Noah is a two-seater intended primarily for driving in urban environments. It uses special lightweight batteries and weighs a total of 420 kilograms – less than half a ton or one-fifth the weight of a Ford F-150. Without batteries, the car weighs in at a featherlight 360 kilograms – about 800 pounds. Top speed is given as 66 mph (about 106km/h) and the car has a useful range of 240 kilometers/150 miles. Weight is vital to the efficiency of an electric car and Noah demonstrates that fact particularly well. It has a theoretical fuel economy of 1:300 – meaning it can go 300 kilometers on the equivalent of 1 liter of gasoline.
Built by a team at the university known as TU/ecomotive, Noah has not yet been certified for use on public highways. Nevertheless, the team plans to take it on tour this summer throughout Europe to demonstrate the technology behind its lightweight structure and battery, according to Electrive.
The structural components for the car consist of composite panels that use flax fiber sandwiched between sheets of recyclable bio-plastics made from sugar to make a strong but lightweight composite material. The TU/ecomotive team claims the bioplastics and other lightweight materials used to construct the car require up to six times less energy to produce than conventional materials such as aluminum or carbon fiber. The students say they have even managed to create a structure that incorporates crumple zones for passenger safety.
The proposed body of the car is made from flax fiber and bears a passing resemblance to the Uniti One electric car being developed by engineering students at Lund University in Sweden. Uniti has already gotten $60 million worth of advance reservations for its car, proving the old saw about people not wanting to buy electric cars to be a lie that car companies and the oil industry wish were true.

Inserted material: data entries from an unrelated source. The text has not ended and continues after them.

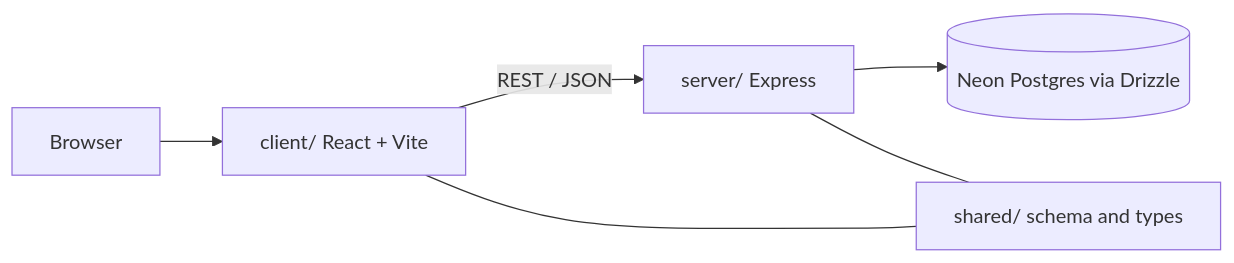
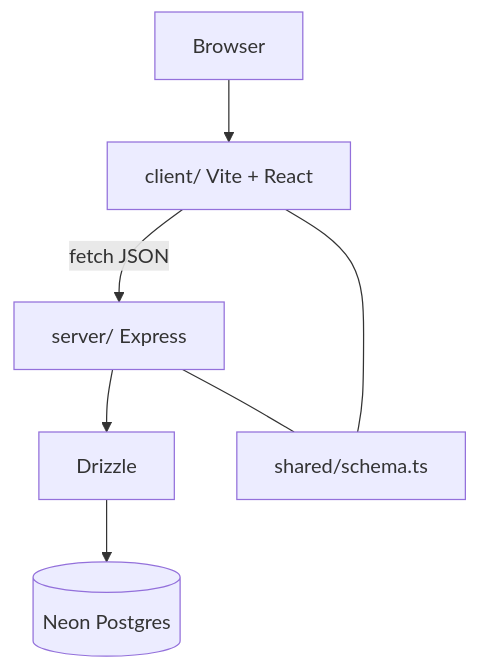
Before and after one commit to Aneesh495/portfolio: the diagram in README.md, drawn with Mermaid. The commit also changed other lines of this file, not shown here.

Commit message:
Detail client routing, Express host, and shared-schema build outputs

````diff
--- a/README.md
+++ b/README.md
@@ -8,8 +7,9 @@
 ```mermaid
-flowchart LR
-  Browser --> Client[client/ React + Vite]
-  Client -->|REST / JSON| Server[server/ Express]
-  Server --> DB[(Neon Postgres via Drizzle)]
-  Client --- Shared[shared/ schema and types]
+flowchart TB
+  Browser --> Client[client/ Vite + React]
+  Client -->|fetch JSON| Server[server/ Express]
+  Server --> ORM[Drizzle]
+  ORM --> PG[(Neon Postgres)]
+  Client --- Shared[shared/schema.ts]
   Server --- Shared
 ```
````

Is Noah the ideal car for a family road trip to the West Coast? Of course not. But it very well might be ideal for families living in Amsterdam, Paris, London, or any other urban European city. Noah is as transformative and disruptive of conventional thinking as the first Tesla and for that the TU/ecomotive team deserves tremendous credit. Just the lightweight battery alone is a major breakthrough in electric car technology.
This car is about more than zero emissions. It is also about lowering manufacturing costs and making cars that can be easily recycled so they have a lighter environmental footprint on the Earth throughout their useful life. Well played, TU/ecomotive. We’ll look forward to seeing next steps for this vehicle.